# PROBLEM DETAILS:
Please return every record exactly, with no pictures included.

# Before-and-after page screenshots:
————

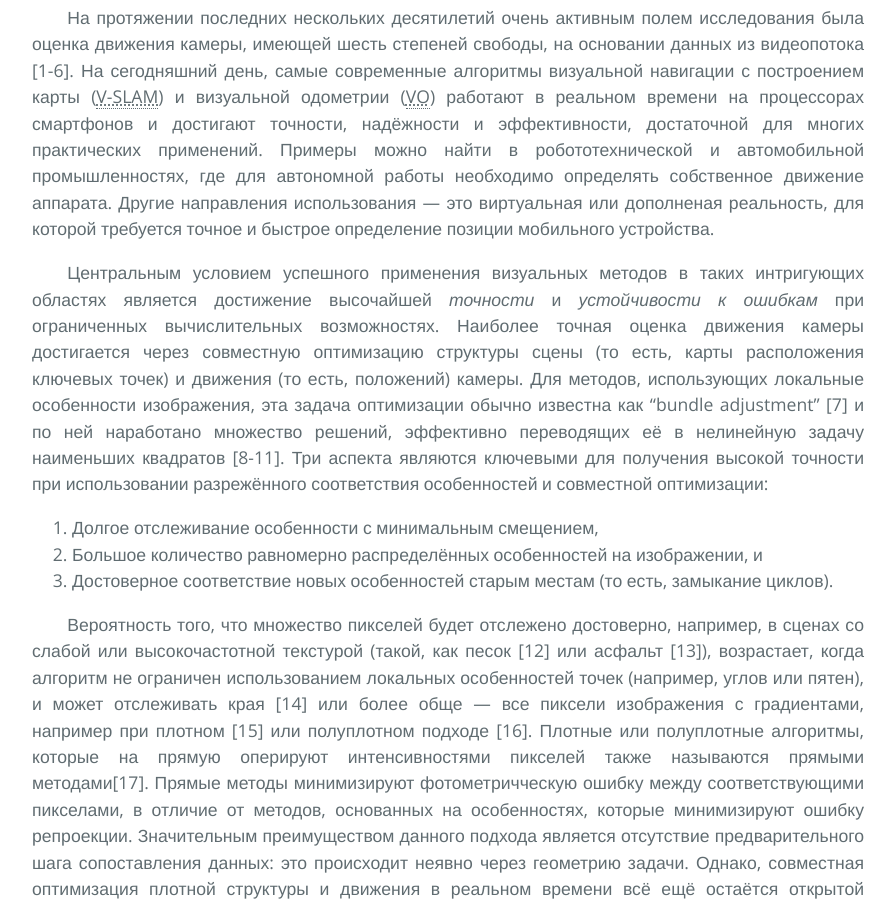
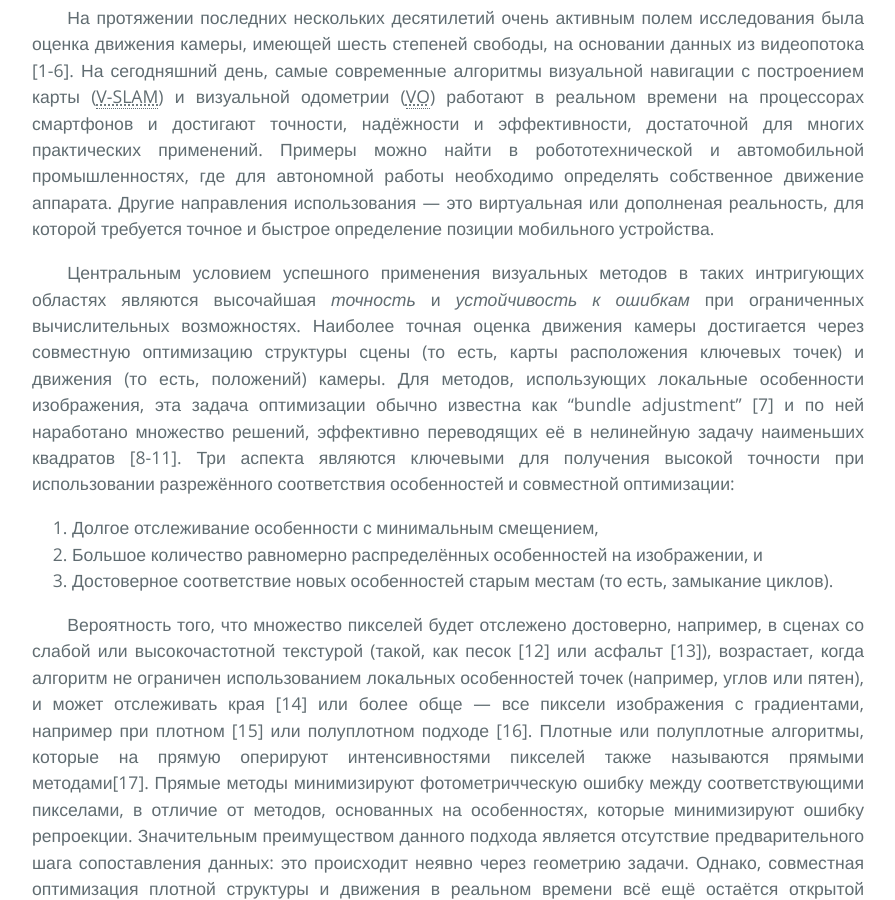
Before and after one commit to i-v-s/slam, a Jekyll site: the page built from svo2.md, in a window 1280 px wide and 900 px high, scrolled down 1503 px. Shown: the whole window, without its empty margins (192-1087 px from the left). Built offline with Jekyll 4.4.1, drawn with Linux system fonts in a browser that asks for light colours; our own code applies the rules of GitHub Pages for plain Markdown files; formulas are drawn with MathJax 3.

Commit message:
Updated svo2.md

```diff
--- a/svo2.md
+++ b/svo2.md
@@ -50,8 +50,8 @@ the UZH Forschungskredit, and the SNSF-ERC Starting Grant.
 для которой требуется точное и быстрое определение позиции мобильного устройства.
 
 Центральным условием успешного применения визуальных методов
-в таких интригующих областях является достижение
-высочайшей *точности* и *устойчивости к ошибкам* при ограниченных вычислительных возможностях.
+в таких интригующих областях являются
+высочайшая *точность* и *устойчивость к ошибкам* при ограниченных вычислительных возможностях.
 Наиболее точная оценка движения камеры достигается через совместную оптимизацию структуры сцены
 (то есть, карты расположения ключевых точек) и движения (то есть, положений) камеры.
 Для методов, использующих локальные особенности изображения,
```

————

# FINISHED TASK:
Before and after one commit to i-v-s/slam, a Jekyll site: the page built from svo2.md, in a window 1280 px wide and 900 px high, scrolled down 1503 px. Shown: the whole window, without its empty margins (192-1087 px from the left). Built offline with Jekyll 4.4.1, drawn with Linux system fonts in a browser that asks for light colours; our own code applies the rules of GitHub Pages for plain Markdown files; formulas are drawn with MathJax 3.

Commit message:
Updated svo2.md

```diff
--- a/svo2.md
+++ b/svo2.md
@@ -50,8 +50,8 @@ the UZH Forschungskredit, and the SNSF-ERC Starting Grant.
 для которой требуется точное и быстрое определение позиции мобильного устройства.
 
 Центральным условием успешного применения визуальных методов
-в таких интригующих областях является достижение
-высочайшей *точности* и *устойчивости к ошибкам* при ограниченных вычислительных возможностях.
+в таких интригующих областях являются
+высочайшая *точность* и *устойчивость к ошибкам* при ограниченных вычислительных возможностях.
 Наиболее точная оценка движения камеры достигается через совместную оптимизацию структуры сцены
 (то есть, карты расположения ключевых точек) и движения (то есть, положений) камеры.
 Для методов, использующих локальные особенности изображения,
```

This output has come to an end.